Creating time for the meditation aspect of mindfulness is important because those are the moments when you are actively cultivating a mindful perspective which can then carry over to the rest of your time. For my schedule, I found it useful to take 10 minutes every morning when I wake up to follow a guided meditation and simply sit + breathe before I begin getting ready for my day. Over time, I began to fit in a second, 5 minute evening meditation that I do right before sleeping. This helps me unwind and shed any burdens on my mind to free it for a peaceful and restful night of sleep. These 15 minutes each day actually make me feel like I have more time and improved productivity for work. If this sounds reasonable to you & something you are interested in, head over to the Mindful Scholars page to learn about an initiative started by Lynn Curry and I to spread mindfulness to scholars of all levels. At the very least, please head over to my mindful scholar page to learn more about the wonderful Lynn! We invite you to join us in the group Mindful Scholar on Insight Timer- an awesome, user-friendly, free meditation app. Here’s to finding your zen!

 

PhD: It takes a village

Welcome back to the Mindful Path to PhD! For this week’s topic, I’d like to chat about the importance of having a support network, or being a part of a community, during graduate school. Pursuing a PhD was once traditionally (and in some cases, presently) thought to be a solitary and isolating journey. To some extent, the experience may be influenced by your field of study (e.g. humanities vs STEM) or chosen lab/ work atmosphere. Even in STEM where research is moving towards a more collaborative environment, it’s easy to feel alone during graduate school. With the pressures that come with pursuing a PhD, it’s no wonder how stress, anxiety, depression, and other mental health illnesses run rampant amongst graduate students.

Despair not! My advice to combatting the struggle of PhD isolation is to actively build your own community; a community that you can call on when the lows are low and the highs are high. Everyone agrees to the importance of developing a career-centric network during grad school, but what about a network of people who are there for you and your whole well-being? It’s easy to become too busy in grad school and typically the first thing to go when we are crunched for time is socializing. However, spending time with family and friends by sharing a meal together or talking over the phone should be considered as self-care and not relinquished unless absolutely necessary.

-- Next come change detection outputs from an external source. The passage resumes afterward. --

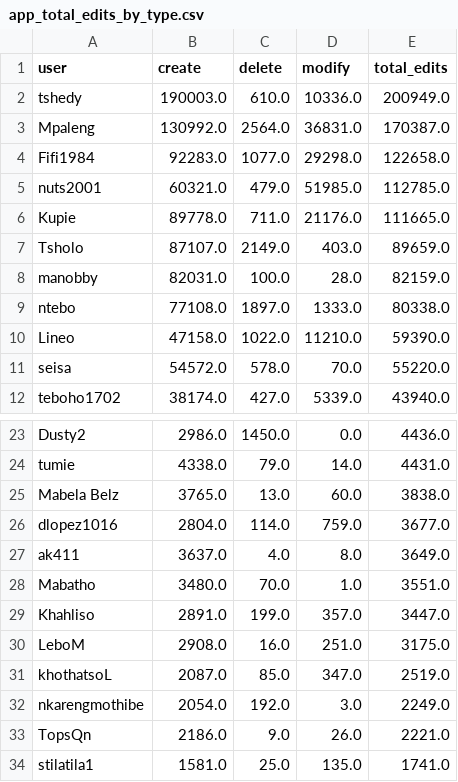
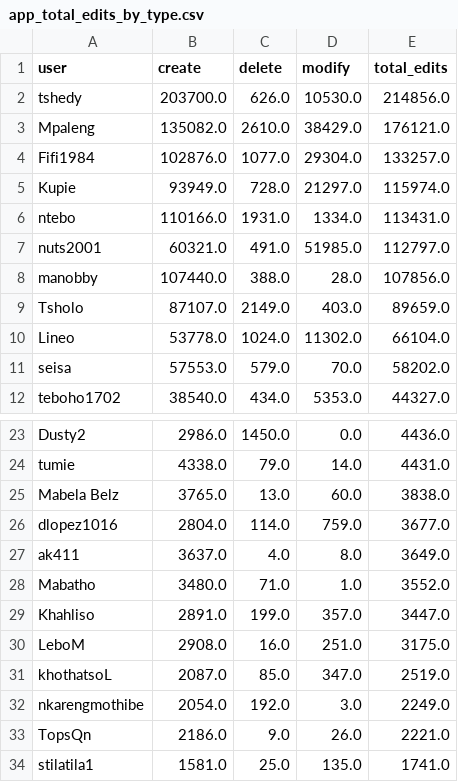
Before and after one commit to rustyb/osm-meta-util, a CSV file: app_total_edits_by_type.csv, drawn as a sheet; only a part is shown, gaps mark what is left out; the diff covers the shown part only.

```diff
--- a/app_total_edits_by_type.csv
+++ b/app_total_edits_by_type.csv
@@ -1,12 +1,12 @@
 user,create,delete,modify,total_edits
-tshedy,190003.0,610.0,10336.0,200949.0
-Mpaleng,130992.0,2564.0,36831.0,170387.0
-Fifi1984,92283.0,1077.0,29298.0,122658.0
-nuts2001,60321.0,479.0,51985.0,112785.0
-Kupie,89778.0,711.0,21176.0,111665.0
+tshedy,203700.0,626.0,10530.0,214856.0
+Mpaleng,135082.0,2610.0,38429.0,176121.0
+Fifi1984,102876.0,1077.0,29304.0,133257.0
+Kupie,93949.0,728.0,21297.0,115974.0
+ntebo,110166.0,1931.0,1334.0,113431.0
+nuts2001,60321.0,491.0,51985.0,112797.0
+manobby,107440.0,388.0,28.0,107856.0
 Tsholo,87107.0,2149.0,403.0,89659.0
-manobby,82031.0,100.0,28.0,82159.0
-ntebo,77108.0,1897.0,1333.0,80338.0
-Lineo,47158.0,1022.0,11210.0,59390.0
-seisa,54572.0,578.0,70.0,55220.0
-teboho1702,38174.0,427.0,5339.0,43940.0
+Lineo,53778.0,1024.0,11302.0,66104.0
+seisa,57553.0,579.0,70.0,58202.0
+teboho1702,38540.0,434.0,5353.0,44327.0
@@ -27,3 +27,3 @@ dlopez1016,2804.0,114.0,759.0,3677.0
 ak411,3637.0,4.0,8.0,3649.0
-Mabatho,3480.0,70.0,1.0,3551.0
+Mabatho,3480.0,71.0,1.0,3552.0
 Khahliso,2891.0,199.0,357.0,3447.0
```
Also changed, not shown: 23 edited cells elsewhere in this file, csv/district_rannking.csv, montly_app_tracking.csv, 1 other file.
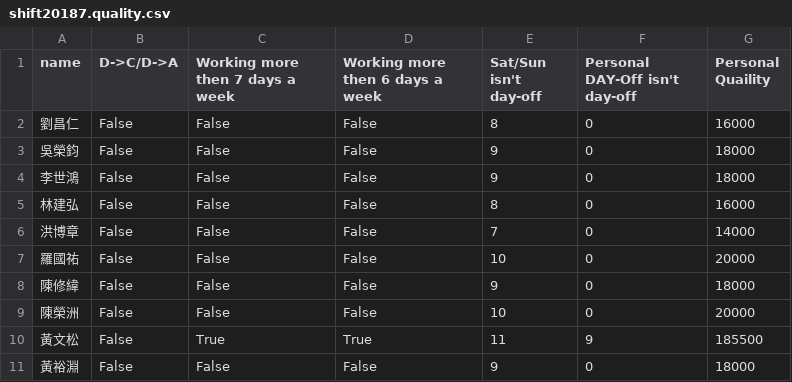
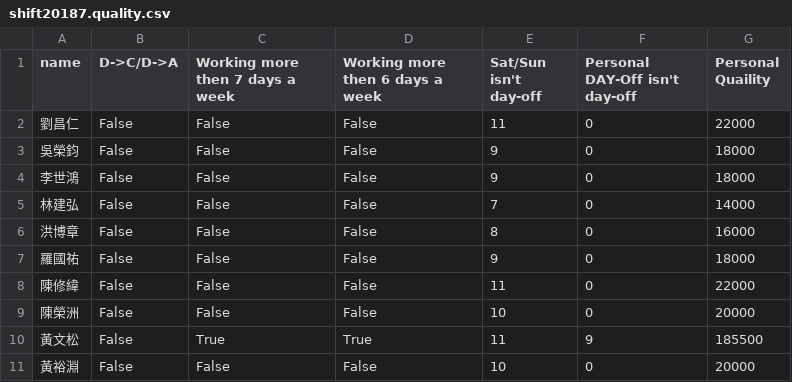
Before and after one commit to eugeneyuchunlin/Working-Shift-Arrangement-System, a CSV file: WorkingShift/quality/shift20187.quality.csv, drawn as a sheet.

```diff
--- a/WorkingShift/quality/shift20187.quality.csv
+++ b/WorkingShift/quality/shift20187.quality.csv
@@ -1,11 +1,11 @@
 name,D->C/D->A,Working more then 7 days a week,Working more then 6 days a week,Sat/Sun isn't day-off,Personal DAY-Off isn't day-off,Personal Quaility
-劉昌仁,False,False,False,8,0,16000
+劉昌仁,False,False,False,11,0,22000
 吳榮鈞,False,False,False,9,0,18000
 李世鴻,False,False,False,9,0,18000
-林建弘,False,False,False,8,0,16000
-洪博章,False,False,False,7,0,14000
-羅國祐,False,False,False,10,0,20000
-陳修緯,False,False,False,9,0,18000
+林建弘,False,False,False,7,0,14000
+洪博章,False,False,False,8,0,16000
+羅國祐,False,False,False,9,0,18000
+陳修緯,False,False,False,11,0,22000
 陳榮洲,False,False,False,10,0,20000
 黃文松,False,True,True,11,9,185500
-黃裕淵,False,False,False,9,0,18000
+黃裕淵,False,False,False,10,0,20000
```
Also changed, not shown: WorkingShift/quality/shift201810.quality.csv, 11 other files.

Personally, I’ve found great solace in my PhD by making time for coffee & tea chats with my two best friends (also peers in my PhD program). By getting together with my friends who are also my peers, it’s a time to be open and honest in a judgement-free zone about the trials and tribulations of grad school knowing that we can all relate to what’s happening. In my opinion, camaraderie (aka comradery) is essential for thriving in graduate school. Another source of aid to combat isolation in graduate school is to seek out a suitable mentor outside of your lab or program, someone who can be there for you without any underlying motive or bias. I’ve had a mentor since my first year of grad school, and she has been an invaluable listening ear and always seems to know just what to say. Don’t forget to acknowledge the real MVPs of our support network: family. We may unintentionally take our families for granted, but knowing they always have our backs and only want what’s best for us should be remembered more often so that we know we are not alone.

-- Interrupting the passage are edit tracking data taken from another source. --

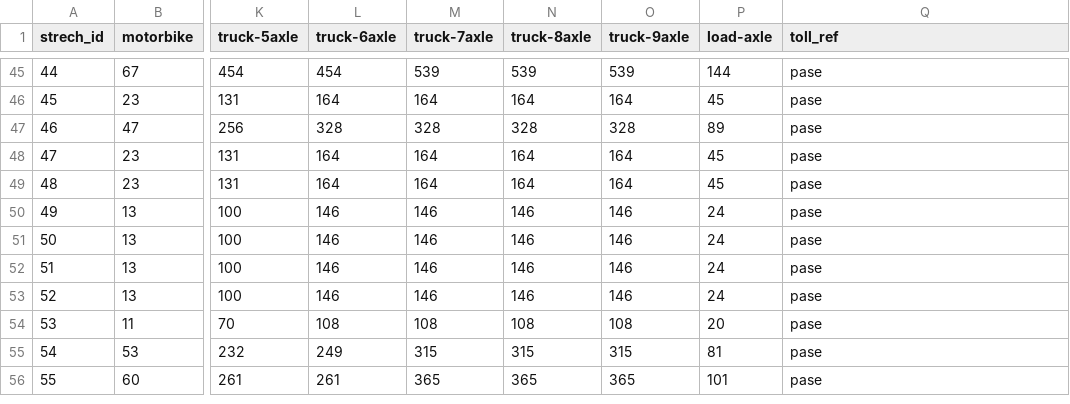
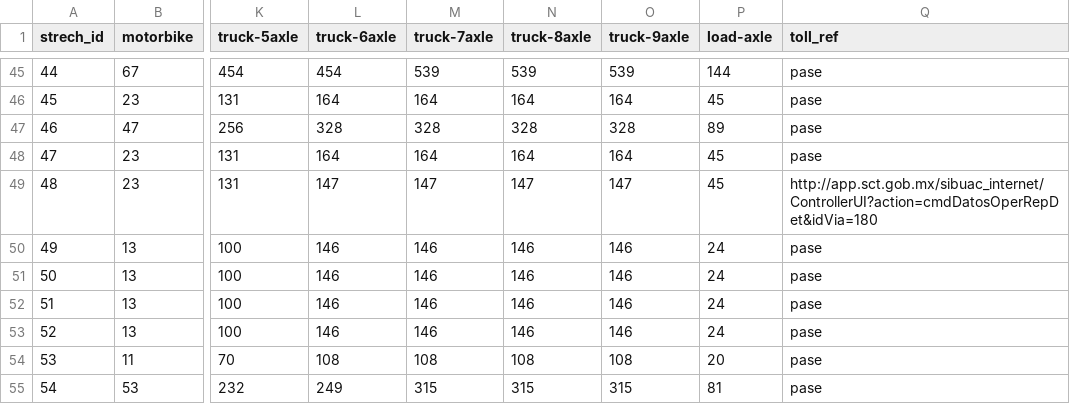
Before and after one commit to elaeon/tollbooth_etc_mx, a CSV file: data/tables/strechs-tolls-2025.csv, drawn as a sheet; only a part is shown, gaps mark what is left out; the shorter side is filled out with more unchanged rows; the diff names each change by its address in the sheet, - before the commit and + after, or states it on an @@ line.

Commit message:
update strech-tolls

```diff
--- a/data/tables/strechs-tolls-2025.csv
+++ b/data/tables/strechs-tolls-2025.csv
-L49 (truck-6axle): 164
+L49 (truck-6axle): 147
-M49 (truck-7axle): 164
+M49 (truck-7axle): 147
-N49 (truck-8axle): 164
+N49 (truck-8axle): 147
-O49 (truck-9axle): 164
+O49 (truck-9axle): 147
-Q49 (toll_ref): pase
+Q49 (toll_ref): http://app.sct.gob.mx/sibuac_internet/ControllerUI?action=cmdDatosOperRepDet&idVia=180
```
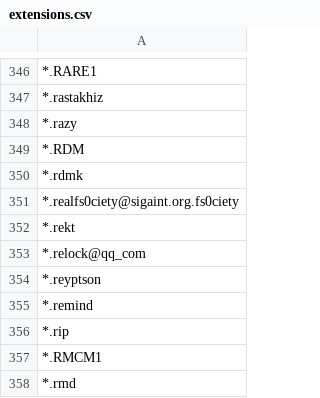
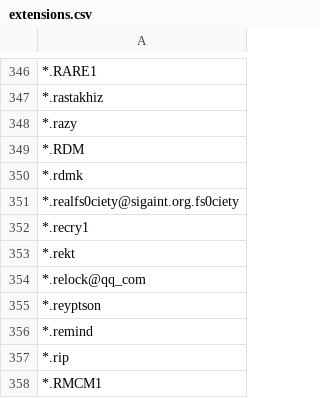
Before and after one commit to kinomakino/ransomware_file_extensions, a CSV file: extensions.csv, drawn as a sheet; only a part is shown, gaps mark what is left out; the shorter side is filled out with more unchanged rows; the diff names each change by its address in the sheet, - before the commit and + after, or states it on an @@ line.

Commit message:
Update extensions.csv

```diff
--- a/extensions.csv
+++ b/extensions.csv
+row 352: *.recry1
```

My practice in mindfulness meditation has reminded me to cherish the existence of my support network and the joy and pleasure they bring to my life. The hustle and bustle of modern, everyday life makes it too easy to forget about the good things that are constant, like our friends and family. Mindfulness teaches you to be present in the moment and to appreciate all beings, including our loved ones. Although grad school keeps me busy and at times can feel dominating and secluded, I’m grateful to have my practice in mindfulness which helps me see through those feelings- bringing acceptance and peace while grounding me in the moment. Here’s to finding your zen!